    ~Beware of the Sunset~

    The shadows turning long, the sunset nears,
    And leads the frightened night, she holds his hand,
    He lights the candle, takes away her fears,
    And on her finger puts a wedding band.

    The shadows dance awakened by the flicker,
    The eyes of night are dark, her pupils large,
    She hears the silence speak, her ears trick her,
    The words that ring: โ€˜betrayal,โ€™ โ€˜pricey charge.โ€™

    She will not listen, will not want to know,
    All that she knows and wants is solely him,
    The fire burns, the face of night aglow,
    The stars emerge to sing their glorious hymn.

    The sunset leaves, he does not say โ€˜adieu,โ€™
    She longs for him until the morning dew.

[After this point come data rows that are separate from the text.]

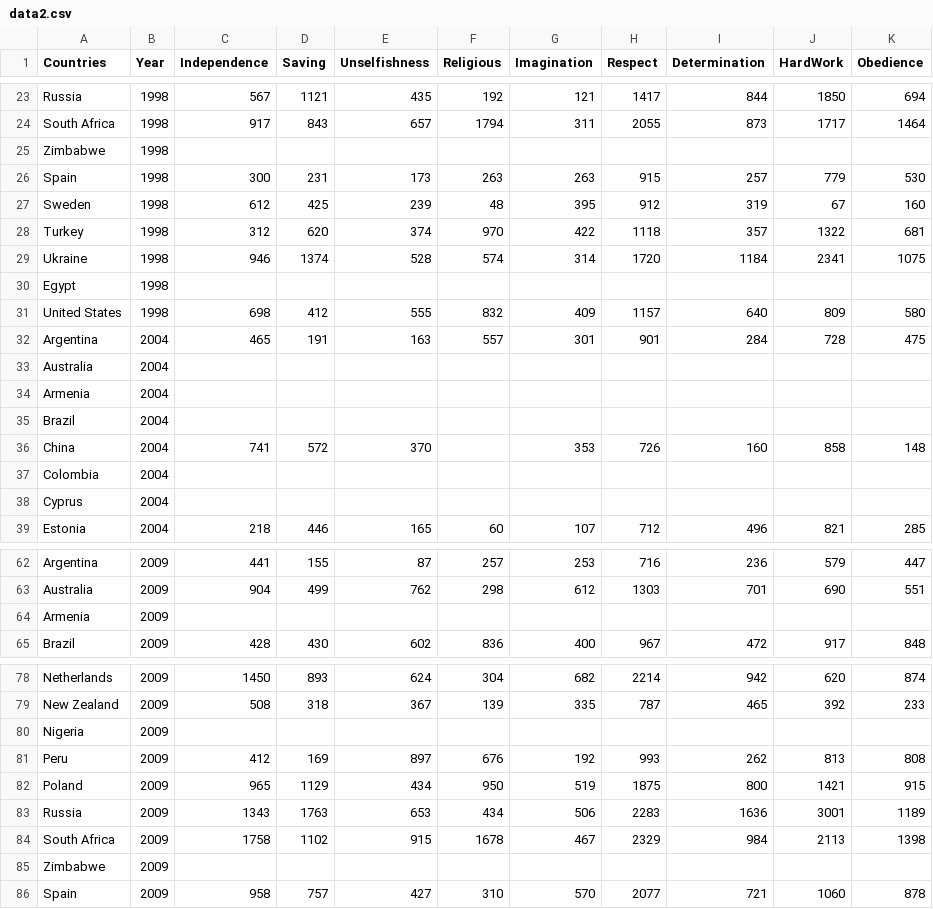
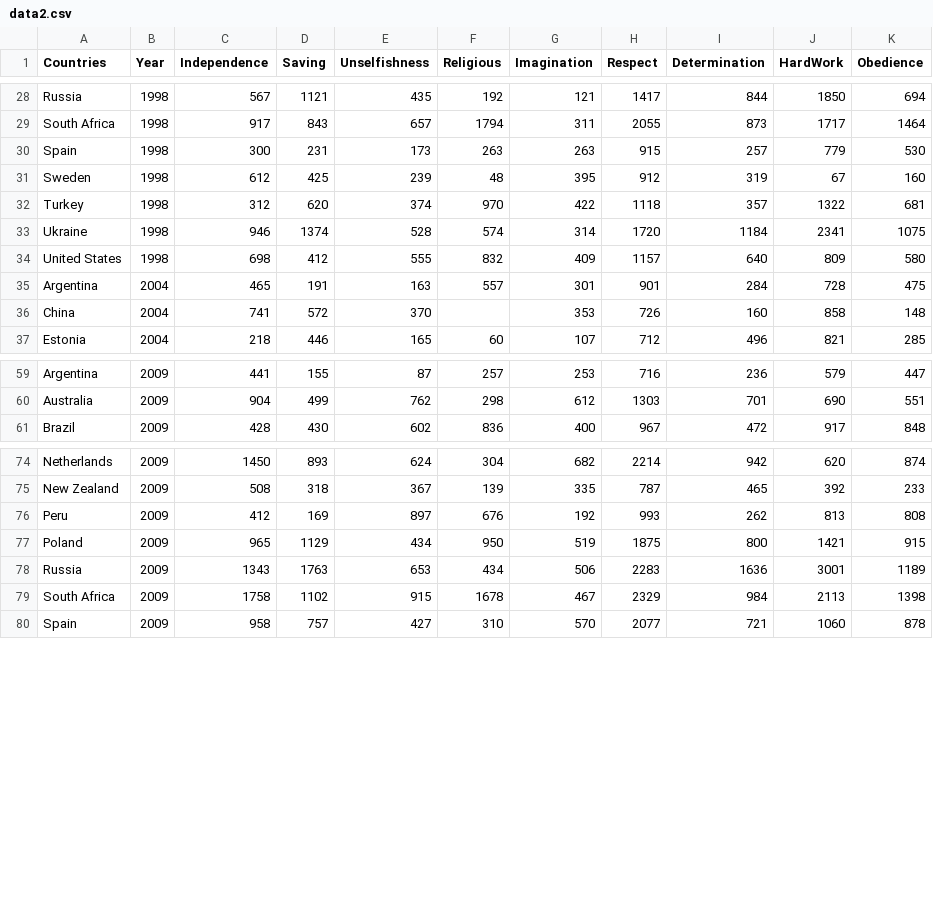
Before and after one commit to GuptaSiddhant/GuptaSiddhant.github.io, a CSV file: IVP2/_include/data/data2.csv, drawn as a sheet; only a part is shown, gaps mark what is left out; the diff covers the shown part only.

```diff
--- a/IVP2/_include/data/data2.csv
+++ b/IVP2/_include/data/data2.csv
@@ -24,3 +29,2 @@ Russia,1998,567,1121,435,192,121,1417,844,1850,694
 South Africa,1998,917,843,657,1794,311,2055,873,1717,1464
-Zimbabwe,1998,,,,,,,,,
 Spain,1998,300,231,173,263,263,915,257,779,530
@@ -29,11 +33,5 @@ Turkey,1998,312,620,374,970,422,1118,357,1322,681
 Ukraine,1998,946,1374,528,574,314,1720,1184,2341,1075
-Egypt,1998,,,,,,,,,
 United States,1998,698,412,555,832,409,1157,640,809,580
 Argentina,2004,465,191,163,557,301,901,284,728,475
-Australia,2004,,,,,,,,,
-Armenia,2004,,,,,,,,,
-Brazil,2004,,,,,,,,,
 China,2004,741,572,370,,353,726,160,858,148
-Colombia,2004,,,,,,,,,
-Cyprus,2004,,,,,,,,,
 Estonia,2004,218,446,165,60,107,712,496,821,285
@@ -63,3 +60,2 @@ Argentina,2009,441,155,87,257,253,716,236,579,447
 Australia,2009,904,499,762,298,612,1303,701,690,551
-Armenia,2009,,,,,,,,,
 Brazil,2009,428,430,602,836,400,967,472,917,848
@@ -79,3 +75,2 @@ Netherlands,2009,1450,893,624,304,682,2214,942,620,874
 New Zealand,2009,508,318,367,139,335,787,465,392,233
-Nigeria,2009,,,,,,,,,
 Peru,2009,412,169,897,676,192,993,262,813,808
@@ -84,3 +79,2 @@ Russia,2009,1343,1763,653,434,506,2283,1636,3001,1189
 South Africa,2009,1758,1102,915,1678,467,2329,984,2113,1398
-Zimbabwe,2009,,,,,,,,,
 Spain,2009,958,757,427,310,570,2077,721,1060,878
```
Also changed, not shown: 12 added rows and 8 removed rows elsewhere in this file, 23 other files.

    • margo roby

      14/02/2012 at 10:51 am

      It just did!? Wretched woman — this is me jealous. I have written one sonnet; it took me three weeks, and even then it was not terribly good. Both my children can write sonnets on command. Jealous.

      I like how the poem sounds both older and modern.

      it just did… mutter, mutter…

    • viv blake

      14/02/2012 at 11:04 am

      That is excellent! I think I would change solely to only, simply because it’s easier to read aloud with the extra ell sound. But everything else reads beautifully.

  5. California Ink in Motion

    14/02/2012 at 11:10 am

    I have written many sonnets. But this one will suit your requirements. Happy Valentines Day

    • margo roby

      14/02/2012 at 11:17 am

      Good to hear from California ๐Ÿ™‚ I am on my way over.

      • California Ink in Motion

        14/02/2012 at 4:13 pm

        Yes, it’s been a while Margo, Thanks for stopping by and leaving a comment. Happy V. Day!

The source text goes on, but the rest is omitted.